That problem is his own team. What was once a highly efficient and well-organized campaign that led to an electoral landslide in 2008 has become a sputtering and conflicted mix of egotistical staffers and arguing advisors.
A new e-book from Politico has claimed that President Obama’s campaign has become its own worst enemy. The campaign is reading like a "what not to do" manual from campaign management 101.
Of course, people can argue that the Romney campaign has had its own mix-ups. However, aside from the "Etch-a-sketch" and Andrea Saul gaffes, Romney’s campaign has run like a well-oiled machine. Over the past three months Romney and the RNC have completely devastated their opponents in fundraising. To add insult to injury, Romney’s campaign and its surrogates have shown immense uniformity, proving much more capable than the bumbling McCain campaign of 2008.
Obama’s campaign advisers and surrogates have been a complete disaster. Deputy campaign manager Stephanie Cutter was busted two weeks ago lying about who and what she knew regarding a factually incorrect ad from Priorities USA, an Obama Super PAC. What was supposed to be a knockout punch to Mitt Romney completely blew up in Cutters face.
Senior campaign strategist David Axelrod has become an immense liability as well. Several of his morning-show appearances have become quite contentious, with Axelrod often taking a harsh tone with people who challenge him on things.
A rumored argument between Axelrod and Cutter spawned a weeks long conflict that left the two top aides divided and angry. Axelrod had come to believe that Cutter had taken a network television appearance that he’d been asked to do. It has since been reported that the two were barely on speaking terms for weeks, which is never good for a campaign.
Vice President Joe Biden has had his own series of gaffes lately that even the writers on SNL couldn’t have penned. Long before he made comments of a suggestive or racial nature, Biden let his views on gay marriage slip, which forced Obama to do the same much sooner than he would have preferred.
Biden claimed that Obama Campaign Manager Jim Messina, saying that Messina “threw him under the bus.” Biden apologized to Obama in a private meeting after informing the president that he believed some of the top campaign aides had betrayed him.
Florida Congresswoman and DNC Chairwoman Debbie Wasserman-Schultz has been nothing short of a train wreck as an Obama surrogate. The Obama team has criticized her for coming across as too partisan during interviews in a time where securing the support of independents is everything.
Wasserman-Schultz has also proven an extremely difficult person to interview, bickering with Wolf Blitzer and Anderson Cooper on CNN, both of whom called her out for falsely representing everything from Mitt Romney’s views on abortion to Paul Ryan’s infamous budget.
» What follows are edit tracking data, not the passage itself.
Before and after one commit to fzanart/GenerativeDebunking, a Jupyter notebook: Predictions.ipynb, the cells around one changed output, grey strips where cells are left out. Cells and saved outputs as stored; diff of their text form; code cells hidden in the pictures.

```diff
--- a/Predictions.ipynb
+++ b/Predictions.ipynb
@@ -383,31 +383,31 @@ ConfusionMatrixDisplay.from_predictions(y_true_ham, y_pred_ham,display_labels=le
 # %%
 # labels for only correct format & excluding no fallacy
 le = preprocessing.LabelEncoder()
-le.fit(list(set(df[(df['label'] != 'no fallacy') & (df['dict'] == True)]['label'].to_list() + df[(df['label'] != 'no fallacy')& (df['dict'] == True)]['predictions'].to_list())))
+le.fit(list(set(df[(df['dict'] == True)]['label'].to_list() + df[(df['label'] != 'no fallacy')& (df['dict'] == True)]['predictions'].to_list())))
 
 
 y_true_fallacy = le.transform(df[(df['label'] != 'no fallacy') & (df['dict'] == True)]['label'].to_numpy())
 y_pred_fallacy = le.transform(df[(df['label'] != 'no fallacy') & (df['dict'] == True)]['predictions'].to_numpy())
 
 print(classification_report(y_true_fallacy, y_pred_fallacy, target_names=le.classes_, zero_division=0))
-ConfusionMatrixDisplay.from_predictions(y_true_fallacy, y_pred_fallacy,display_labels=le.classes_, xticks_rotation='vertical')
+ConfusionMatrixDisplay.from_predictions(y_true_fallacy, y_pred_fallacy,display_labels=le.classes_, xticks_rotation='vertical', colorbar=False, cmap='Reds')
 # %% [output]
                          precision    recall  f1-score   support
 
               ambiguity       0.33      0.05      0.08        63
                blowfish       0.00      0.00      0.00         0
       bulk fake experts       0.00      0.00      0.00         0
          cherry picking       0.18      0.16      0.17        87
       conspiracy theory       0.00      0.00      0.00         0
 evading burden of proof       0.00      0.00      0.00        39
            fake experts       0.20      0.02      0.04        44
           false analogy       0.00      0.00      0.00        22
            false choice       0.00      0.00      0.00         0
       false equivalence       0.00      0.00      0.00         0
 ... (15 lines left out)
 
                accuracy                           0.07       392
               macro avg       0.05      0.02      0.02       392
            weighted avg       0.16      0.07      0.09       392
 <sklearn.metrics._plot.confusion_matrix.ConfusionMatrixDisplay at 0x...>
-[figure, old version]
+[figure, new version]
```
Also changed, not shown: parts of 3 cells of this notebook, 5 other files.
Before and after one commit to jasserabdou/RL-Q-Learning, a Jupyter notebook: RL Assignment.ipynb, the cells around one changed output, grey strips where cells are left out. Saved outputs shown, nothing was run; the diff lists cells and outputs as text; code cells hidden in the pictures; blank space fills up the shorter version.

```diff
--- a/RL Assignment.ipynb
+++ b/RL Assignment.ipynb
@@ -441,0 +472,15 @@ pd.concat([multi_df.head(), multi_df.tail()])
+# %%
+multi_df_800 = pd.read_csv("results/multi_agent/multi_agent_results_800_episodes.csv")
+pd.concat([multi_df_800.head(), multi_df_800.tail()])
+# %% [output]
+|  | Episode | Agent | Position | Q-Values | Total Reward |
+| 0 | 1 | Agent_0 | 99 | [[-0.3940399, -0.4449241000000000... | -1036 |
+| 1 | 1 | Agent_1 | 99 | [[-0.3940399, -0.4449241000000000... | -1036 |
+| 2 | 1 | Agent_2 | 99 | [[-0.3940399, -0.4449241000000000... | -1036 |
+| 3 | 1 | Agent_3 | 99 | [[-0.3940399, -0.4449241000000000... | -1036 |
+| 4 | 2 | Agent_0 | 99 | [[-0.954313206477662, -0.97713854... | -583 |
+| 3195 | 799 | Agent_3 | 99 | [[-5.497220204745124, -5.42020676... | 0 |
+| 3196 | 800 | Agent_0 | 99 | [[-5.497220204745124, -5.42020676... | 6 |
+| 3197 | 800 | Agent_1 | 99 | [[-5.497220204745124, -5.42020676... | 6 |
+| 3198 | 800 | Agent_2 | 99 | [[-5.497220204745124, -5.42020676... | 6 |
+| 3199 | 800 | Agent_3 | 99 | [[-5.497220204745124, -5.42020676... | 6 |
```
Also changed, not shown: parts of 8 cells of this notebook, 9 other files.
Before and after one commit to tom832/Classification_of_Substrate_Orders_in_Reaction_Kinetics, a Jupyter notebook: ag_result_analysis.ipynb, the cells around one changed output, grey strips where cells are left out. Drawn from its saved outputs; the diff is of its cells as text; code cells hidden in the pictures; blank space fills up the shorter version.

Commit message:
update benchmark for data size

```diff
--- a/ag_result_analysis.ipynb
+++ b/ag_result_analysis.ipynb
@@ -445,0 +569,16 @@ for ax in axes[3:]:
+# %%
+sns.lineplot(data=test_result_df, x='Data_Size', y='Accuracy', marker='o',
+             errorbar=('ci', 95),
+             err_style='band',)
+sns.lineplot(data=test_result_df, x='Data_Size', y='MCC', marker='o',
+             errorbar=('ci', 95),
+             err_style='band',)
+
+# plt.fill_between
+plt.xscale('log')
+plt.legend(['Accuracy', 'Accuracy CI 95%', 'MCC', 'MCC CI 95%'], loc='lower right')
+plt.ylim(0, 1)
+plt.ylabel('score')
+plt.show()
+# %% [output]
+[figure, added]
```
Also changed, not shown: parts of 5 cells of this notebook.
A successful campaign is like any other kind of structure in the sense that a solid foundation is needed above all else. A presidential campaign's foundation is made up of its top advisers. When that house of cards crumbles, the campaigns messaging and attack soon follow.
The campaign that easily defeated McCain while running on "Hope and Change" now finds itself against a much more formidable opponent with a highly efficient campaign. Their sunny, optimistic outlook has turned in "Kill Romney." Perhaps it’s because Team Obama has never really had to fight for it before, or it could be that they simply don’t know how to respond to a public that doesn’t seem happy with the outcome of the presidents first term.
Either way, Romney ought to send flowers to David Axelrod, Stephanie Cutter and Debbie Wasserman-Schultz. They may just end up being the best players on his team.